───── Data excerpts

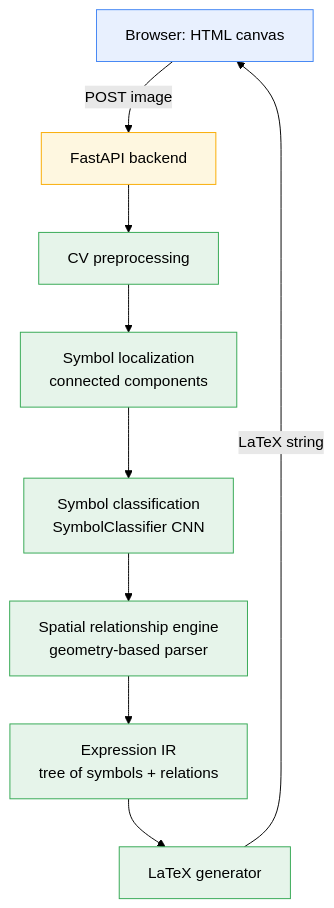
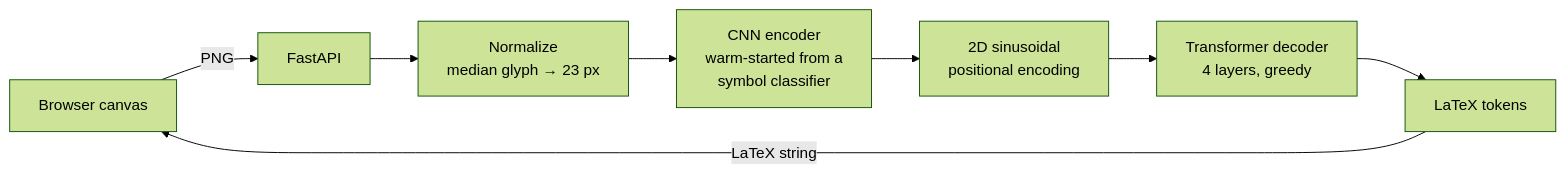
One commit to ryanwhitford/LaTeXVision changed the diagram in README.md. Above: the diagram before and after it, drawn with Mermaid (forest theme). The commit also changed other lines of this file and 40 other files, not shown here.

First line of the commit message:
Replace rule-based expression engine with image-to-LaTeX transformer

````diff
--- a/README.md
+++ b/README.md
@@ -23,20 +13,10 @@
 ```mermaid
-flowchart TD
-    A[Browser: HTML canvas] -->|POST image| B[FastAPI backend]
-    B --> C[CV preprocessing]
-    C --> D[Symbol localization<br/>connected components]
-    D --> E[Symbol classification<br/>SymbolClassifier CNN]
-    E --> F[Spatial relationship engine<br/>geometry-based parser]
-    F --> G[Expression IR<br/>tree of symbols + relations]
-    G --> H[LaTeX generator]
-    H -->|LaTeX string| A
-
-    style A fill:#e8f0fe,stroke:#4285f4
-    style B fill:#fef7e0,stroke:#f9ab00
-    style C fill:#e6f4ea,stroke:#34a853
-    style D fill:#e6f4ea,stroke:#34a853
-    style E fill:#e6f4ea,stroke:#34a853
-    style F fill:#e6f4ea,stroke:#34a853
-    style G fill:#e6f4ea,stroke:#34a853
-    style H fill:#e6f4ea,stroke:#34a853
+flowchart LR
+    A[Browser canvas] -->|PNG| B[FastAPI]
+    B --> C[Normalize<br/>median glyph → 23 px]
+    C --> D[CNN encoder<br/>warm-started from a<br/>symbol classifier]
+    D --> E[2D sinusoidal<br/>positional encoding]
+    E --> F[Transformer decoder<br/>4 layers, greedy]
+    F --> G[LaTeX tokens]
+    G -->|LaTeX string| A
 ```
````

──────────
───── Data excerpts

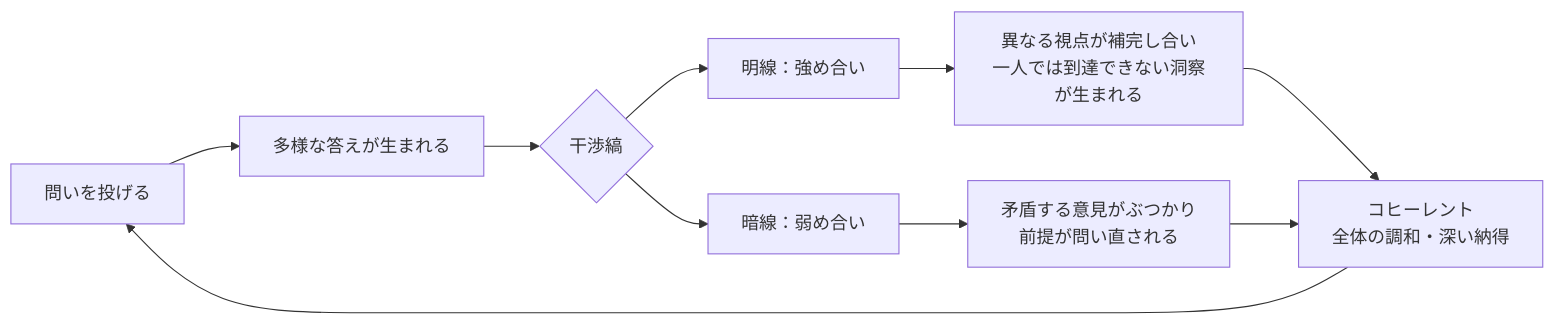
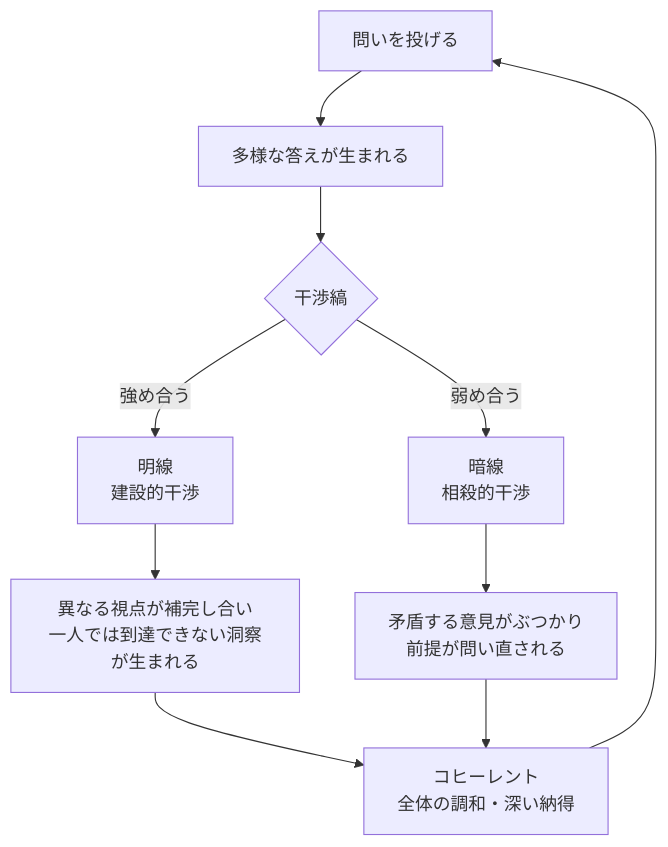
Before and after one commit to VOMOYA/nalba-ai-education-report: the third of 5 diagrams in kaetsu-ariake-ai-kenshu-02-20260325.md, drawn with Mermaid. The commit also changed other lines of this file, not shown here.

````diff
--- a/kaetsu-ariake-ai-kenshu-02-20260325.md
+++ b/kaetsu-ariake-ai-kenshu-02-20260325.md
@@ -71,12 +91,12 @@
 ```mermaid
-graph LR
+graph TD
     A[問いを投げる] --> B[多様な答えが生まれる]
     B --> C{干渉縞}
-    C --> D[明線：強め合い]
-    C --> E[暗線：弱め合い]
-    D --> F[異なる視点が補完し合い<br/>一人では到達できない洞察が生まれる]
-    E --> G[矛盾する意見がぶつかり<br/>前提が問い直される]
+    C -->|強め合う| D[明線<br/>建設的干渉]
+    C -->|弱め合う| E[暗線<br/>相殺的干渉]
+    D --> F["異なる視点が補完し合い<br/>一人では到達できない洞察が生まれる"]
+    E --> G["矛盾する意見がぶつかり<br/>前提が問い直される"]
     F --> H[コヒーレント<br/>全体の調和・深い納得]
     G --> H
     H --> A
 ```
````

──────────
───── Data excerpts

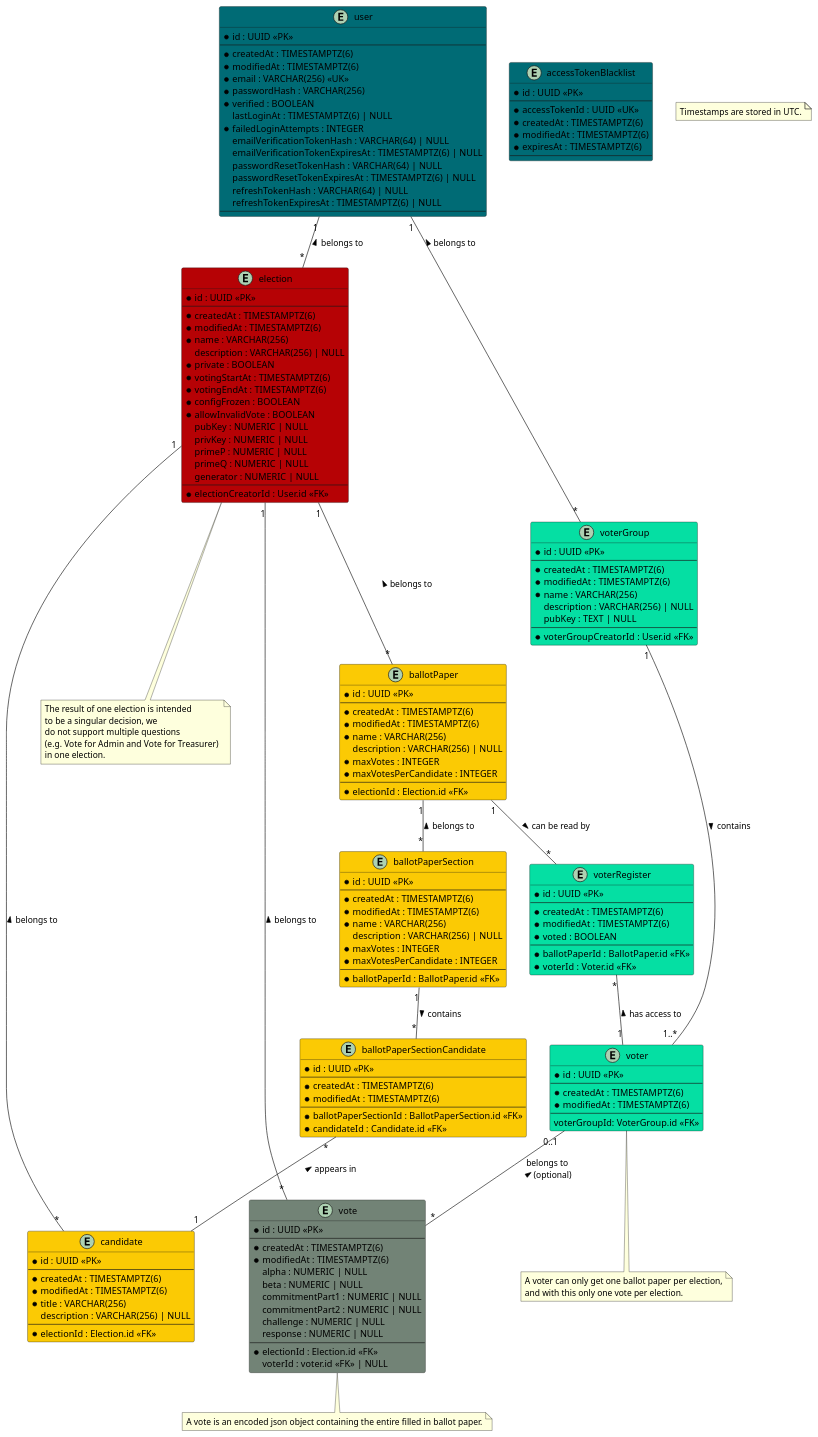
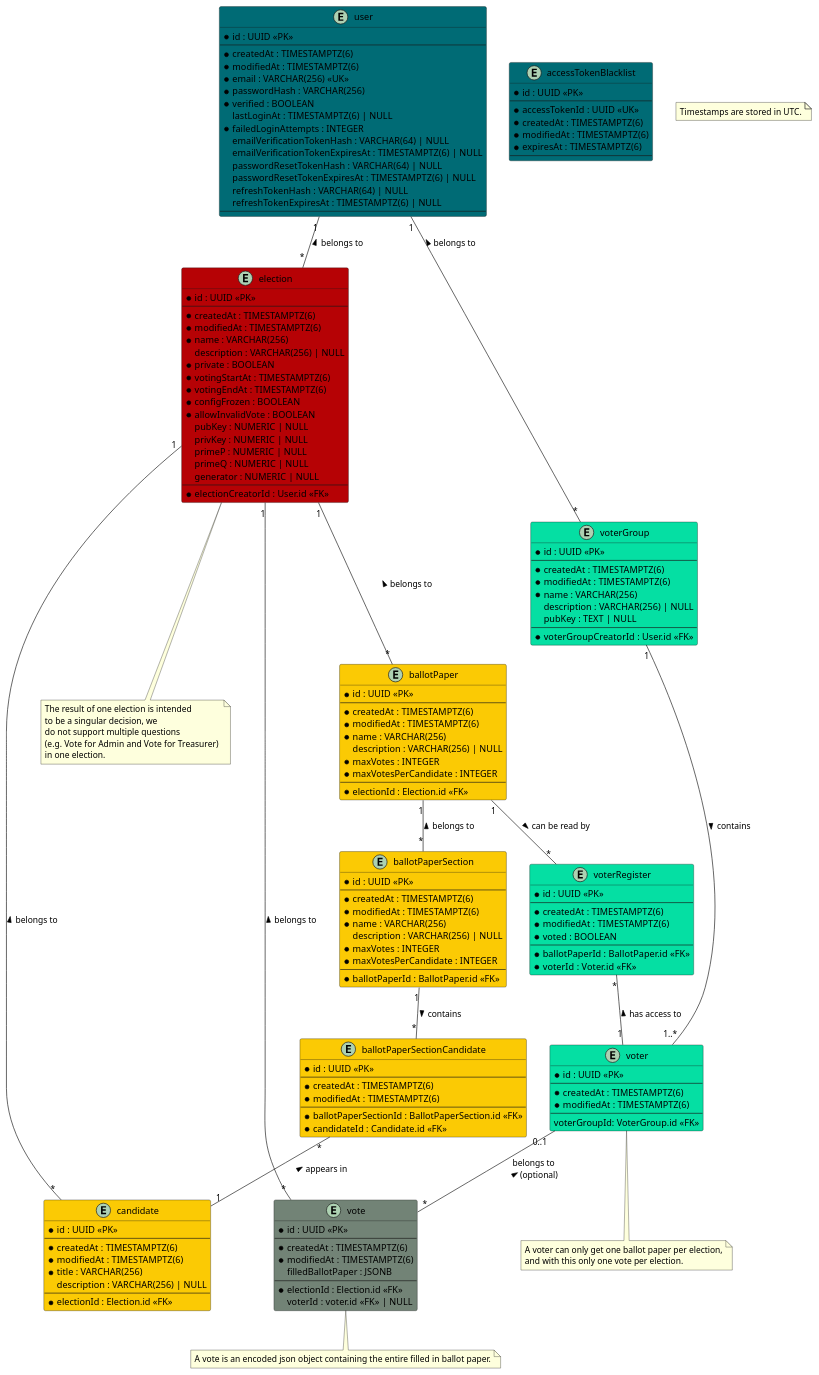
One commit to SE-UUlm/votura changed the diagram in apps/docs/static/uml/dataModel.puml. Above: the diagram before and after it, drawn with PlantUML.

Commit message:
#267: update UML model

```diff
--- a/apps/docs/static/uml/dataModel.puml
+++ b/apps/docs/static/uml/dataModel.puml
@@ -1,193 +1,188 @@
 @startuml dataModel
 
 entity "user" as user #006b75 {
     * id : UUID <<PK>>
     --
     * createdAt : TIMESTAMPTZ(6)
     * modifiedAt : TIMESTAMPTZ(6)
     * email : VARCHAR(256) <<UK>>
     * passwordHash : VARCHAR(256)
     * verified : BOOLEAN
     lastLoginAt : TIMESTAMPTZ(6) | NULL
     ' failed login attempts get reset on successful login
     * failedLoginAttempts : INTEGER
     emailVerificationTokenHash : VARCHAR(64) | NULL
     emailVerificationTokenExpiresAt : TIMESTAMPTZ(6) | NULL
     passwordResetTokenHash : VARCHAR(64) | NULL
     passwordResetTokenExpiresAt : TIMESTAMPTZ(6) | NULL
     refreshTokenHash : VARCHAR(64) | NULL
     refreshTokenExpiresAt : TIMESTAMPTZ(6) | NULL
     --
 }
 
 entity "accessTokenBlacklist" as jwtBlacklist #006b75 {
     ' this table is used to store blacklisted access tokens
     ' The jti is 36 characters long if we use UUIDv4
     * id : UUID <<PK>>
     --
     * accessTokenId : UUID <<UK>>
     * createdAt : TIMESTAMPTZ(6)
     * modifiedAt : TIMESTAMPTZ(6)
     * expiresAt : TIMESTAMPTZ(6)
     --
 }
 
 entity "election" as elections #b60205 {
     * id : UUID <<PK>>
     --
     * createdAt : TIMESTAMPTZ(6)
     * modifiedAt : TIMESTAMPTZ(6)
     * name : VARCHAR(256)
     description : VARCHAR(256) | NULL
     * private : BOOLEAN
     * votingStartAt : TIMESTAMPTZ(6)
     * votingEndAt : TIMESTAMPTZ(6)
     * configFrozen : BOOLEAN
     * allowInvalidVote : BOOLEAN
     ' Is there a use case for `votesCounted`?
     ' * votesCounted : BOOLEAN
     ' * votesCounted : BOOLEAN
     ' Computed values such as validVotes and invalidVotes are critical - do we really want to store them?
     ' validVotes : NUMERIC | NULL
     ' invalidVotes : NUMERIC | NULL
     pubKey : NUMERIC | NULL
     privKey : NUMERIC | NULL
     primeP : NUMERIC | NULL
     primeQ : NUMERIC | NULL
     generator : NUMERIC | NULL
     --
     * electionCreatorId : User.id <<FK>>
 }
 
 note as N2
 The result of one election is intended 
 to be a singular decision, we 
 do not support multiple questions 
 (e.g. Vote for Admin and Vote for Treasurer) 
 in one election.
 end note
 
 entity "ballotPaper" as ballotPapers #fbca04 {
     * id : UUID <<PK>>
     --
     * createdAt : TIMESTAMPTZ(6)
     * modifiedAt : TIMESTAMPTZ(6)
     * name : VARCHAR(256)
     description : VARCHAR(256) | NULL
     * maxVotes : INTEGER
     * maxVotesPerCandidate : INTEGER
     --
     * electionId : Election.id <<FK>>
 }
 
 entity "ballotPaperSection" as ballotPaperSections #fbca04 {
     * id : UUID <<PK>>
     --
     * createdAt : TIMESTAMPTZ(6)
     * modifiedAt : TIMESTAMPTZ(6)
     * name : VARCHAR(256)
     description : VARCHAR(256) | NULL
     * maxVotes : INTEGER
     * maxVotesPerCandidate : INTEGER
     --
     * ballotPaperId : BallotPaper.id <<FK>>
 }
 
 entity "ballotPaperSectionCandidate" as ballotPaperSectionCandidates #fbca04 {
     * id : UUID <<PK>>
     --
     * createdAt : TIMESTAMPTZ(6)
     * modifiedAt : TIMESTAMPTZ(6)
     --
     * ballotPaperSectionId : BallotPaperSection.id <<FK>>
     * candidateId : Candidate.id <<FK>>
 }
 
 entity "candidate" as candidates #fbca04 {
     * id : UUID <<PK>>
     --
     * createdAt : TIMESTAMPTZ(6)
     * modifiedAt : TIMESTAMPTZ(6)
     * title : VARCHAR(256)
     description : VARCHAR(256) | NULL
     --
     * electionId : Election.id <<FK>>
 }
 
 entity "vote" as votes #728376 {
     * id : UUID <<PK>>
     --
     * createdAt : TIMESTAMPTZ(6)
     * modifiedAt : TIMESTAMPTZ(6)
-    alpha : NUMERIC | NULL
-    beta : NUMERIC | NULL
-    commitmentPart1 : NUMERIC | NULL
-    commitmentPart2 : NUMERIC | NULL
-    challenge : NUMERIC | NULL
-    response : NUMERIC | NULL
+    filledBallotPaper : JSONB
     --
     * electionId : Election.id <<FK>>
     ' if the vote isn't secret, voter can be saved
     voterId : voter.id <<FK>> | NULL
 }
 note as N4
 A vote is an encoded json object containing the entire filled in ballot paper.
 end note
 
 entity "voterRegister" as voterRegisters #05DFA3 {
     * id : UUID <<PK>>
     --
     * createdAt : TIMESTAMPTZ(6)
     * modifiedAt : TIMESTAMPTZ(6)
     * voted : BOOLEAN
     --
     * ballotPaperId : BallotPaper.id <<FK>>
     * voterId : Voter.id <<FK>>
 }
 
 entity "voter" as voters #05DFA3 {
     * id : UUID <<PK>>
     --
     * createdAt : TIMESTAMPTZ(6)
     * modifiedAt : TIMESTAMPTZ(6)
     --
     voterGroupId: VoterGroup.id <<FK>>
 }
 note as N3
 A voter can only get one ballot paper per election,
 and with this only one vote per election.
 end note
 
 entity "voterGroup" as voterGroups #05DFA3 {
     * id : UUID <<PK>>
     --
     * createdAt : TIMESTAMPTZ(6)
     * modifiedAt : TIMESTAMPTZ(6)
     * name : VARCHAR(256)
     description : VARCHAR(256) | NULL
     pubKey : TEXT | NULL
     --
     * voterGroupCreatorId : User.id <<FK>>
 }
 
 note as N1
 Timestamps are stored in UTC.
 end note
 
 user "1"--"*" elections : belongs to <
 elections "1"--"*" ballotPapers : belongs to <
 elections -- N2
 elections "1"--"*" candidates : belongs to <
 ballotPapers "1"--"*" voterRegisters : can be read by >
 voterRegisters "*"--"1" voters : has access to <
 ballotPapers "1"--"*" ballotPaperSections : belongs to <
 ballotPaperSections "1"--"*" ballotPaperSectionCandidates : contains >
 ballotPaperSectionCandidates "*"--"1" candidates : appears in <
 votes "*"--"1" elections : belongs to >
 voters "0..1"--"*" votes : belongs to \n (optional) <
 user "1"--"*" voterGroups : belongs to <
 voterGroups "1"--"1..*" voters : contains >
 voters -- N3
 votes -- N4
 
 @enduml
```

──────────

Your objective ::
If a line of the data contains the string "dataModel", count it; then give the total alone.

Solution for this exercise ::
4